EXERCISE GOAL
Whenever a line in the material below includes "Disponibilidadbuilder", copy that line.

INFORMATION
Segment Open
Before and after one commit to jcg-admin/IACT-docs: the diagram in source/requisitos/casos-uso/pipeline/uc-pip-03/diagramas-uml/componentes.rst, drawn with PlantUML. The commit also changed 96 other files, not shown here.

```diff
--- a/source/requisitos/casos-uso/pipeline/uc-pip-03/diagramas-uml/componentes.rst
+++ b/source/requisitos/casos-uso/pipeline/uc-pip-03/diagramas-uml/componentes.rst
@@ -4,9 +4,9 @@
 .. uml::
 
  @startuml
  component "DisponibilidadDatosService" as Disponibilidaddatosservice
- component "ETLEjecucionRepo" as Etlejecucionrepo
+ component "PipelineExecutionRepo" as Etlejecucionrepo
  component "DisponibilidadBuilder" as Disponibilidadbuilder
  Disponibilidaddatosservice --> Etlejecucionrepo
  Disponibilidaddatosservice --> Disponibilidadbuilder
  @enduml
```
Segment Closed
EXERCISE SOLUTION
  component "DisponibilidadBuilder" as Disponibilidadbuilder
  Disponibilidaddatosservice --> Disponibilidadbuilder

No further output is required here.